Now we are all folks. Television commentators, apparently confusing themselves with the clergy, routinely declare that “our prayers go out to those folks” — whether the folks are victims of drought, hurricane, flood, child molestation, corporate layoffs, identity theft, or the war in Iraq (as long as the victims are American and not Iraqi). Irony is reserved for fiction.....
While the word “folks” was once a colloquialism with no political meaning, there is no escaping the political meaning of the term when it is reverently invoked by public officials in twenty-first-century America. After the terrorist bombings in London on July 7, 2005, President Bush assured Americans, “I’ve been in contact with our homeland security folks and I instructed them to be in touch with local and state officials about the facts of what took place here and in London and to be extra vigilant as our folks start heading to work.”
Bush went on to observe that “the contrast couldn’t be clearer, between the intentions of those of us who care deeply about human rights and human liberty, and those who’ve got such evil in their heart that they will take the lives of innocent folks.” Those evil terrorists. Our innocent folks. ...

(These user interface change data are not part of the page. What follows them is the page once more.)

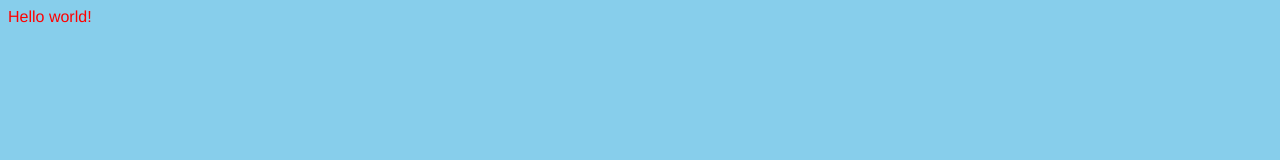
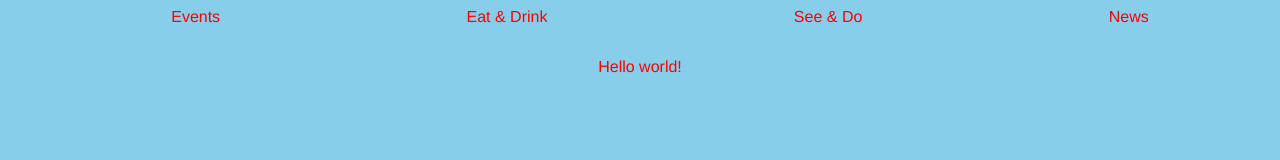
Before and after one commit to PhilipEskins/state-beach, a website built with webpack: page src/index.html in a window 1280 px wide. Built offline with nearby package versions, Linux system fonts and the light colour scheme.

Commit message:
start on state beach website

```diff
--- a/src/index.html
+++ b/src/index.html
@@ -2,6 +2,18 @@
   <head>
   </head>
   <body>
-    <div>Hello world!</div>
+    <nav>
+      <div class="navbar">
+        <ul>
+          <li>Events</li>
+          <li>Eat & Drink</li>
+          <li>See & Do</li>
+          <li>News</li>
+        </ul>
+      </div>
+    </nav>
+    <div class="welcome">
+      <p>Hello world!</p>
+    </div>
   </body>
 </html>
--- a/src/sass/styles.scss
+++ b/src/sass/styles.scss
@@ -6,3 +6,19 @@ body {
   color: $primary-font-color;
   background-color: skyblue;
 }
+
+.navbar {
+  ul {
+    display: flex;
+    flex-direction: row;
+    justify-content: space-around;
+    li {
+      display: flex;
+    }
+  }
+}
+
+.welcome {
+  display: flex;
+  justify-content: center;
+}
```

The specific political use of folks as an exclusionary and inclusionary signal, designed to make the speaker sound like one of the boys or girls, is symptomatic of a debasement of public speech inseparable from a more general erosion of American cultural standards. Casual, colloquial language also conveys an implicit denial of the seriousness of whatever issue is being debated: talking about folks going off to war is the equivalent of describing rape victims as girls (unless the victims are, in fact, little girls and not grown women).
Yes, yes, YES!!!! Read below the fold...

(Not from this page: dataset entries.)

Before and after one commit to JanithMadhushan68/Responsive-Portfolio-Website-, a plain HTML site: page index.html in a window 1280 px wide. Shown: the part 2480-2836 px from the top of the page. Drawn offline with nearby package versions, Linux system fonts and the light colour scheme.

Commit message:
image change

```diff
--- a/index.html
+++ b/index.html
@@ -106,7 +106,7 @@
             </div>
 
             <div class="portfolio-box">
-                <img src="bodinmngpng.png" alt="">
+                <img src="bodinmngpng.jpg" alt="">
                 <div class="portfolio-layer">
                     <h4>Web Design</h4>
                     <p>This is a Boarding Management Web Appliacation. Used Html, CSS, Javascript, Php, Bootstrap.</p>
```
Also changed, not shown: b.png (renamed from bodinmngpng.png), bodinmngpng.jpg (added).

[Previously posted at Naked Capitalism. This my second long-form attempt to show the ethical failure at the heart of the ObamaCare marketplace. I still don't seem to have found the right language. --lambert]
I probably shouldn't even tangle with David Cutler; he's from Harvard, and he's wicked smart. Anyhow. Also too, he advised the 2008 Obama Campaign on health care. But there were some things he said in this recent interview with PBS (and in his now famous 2010 letter to Larry Summers) that really ticked me off, and so I want to lay down a few markers. First, let's look at two charts: Read below the fold...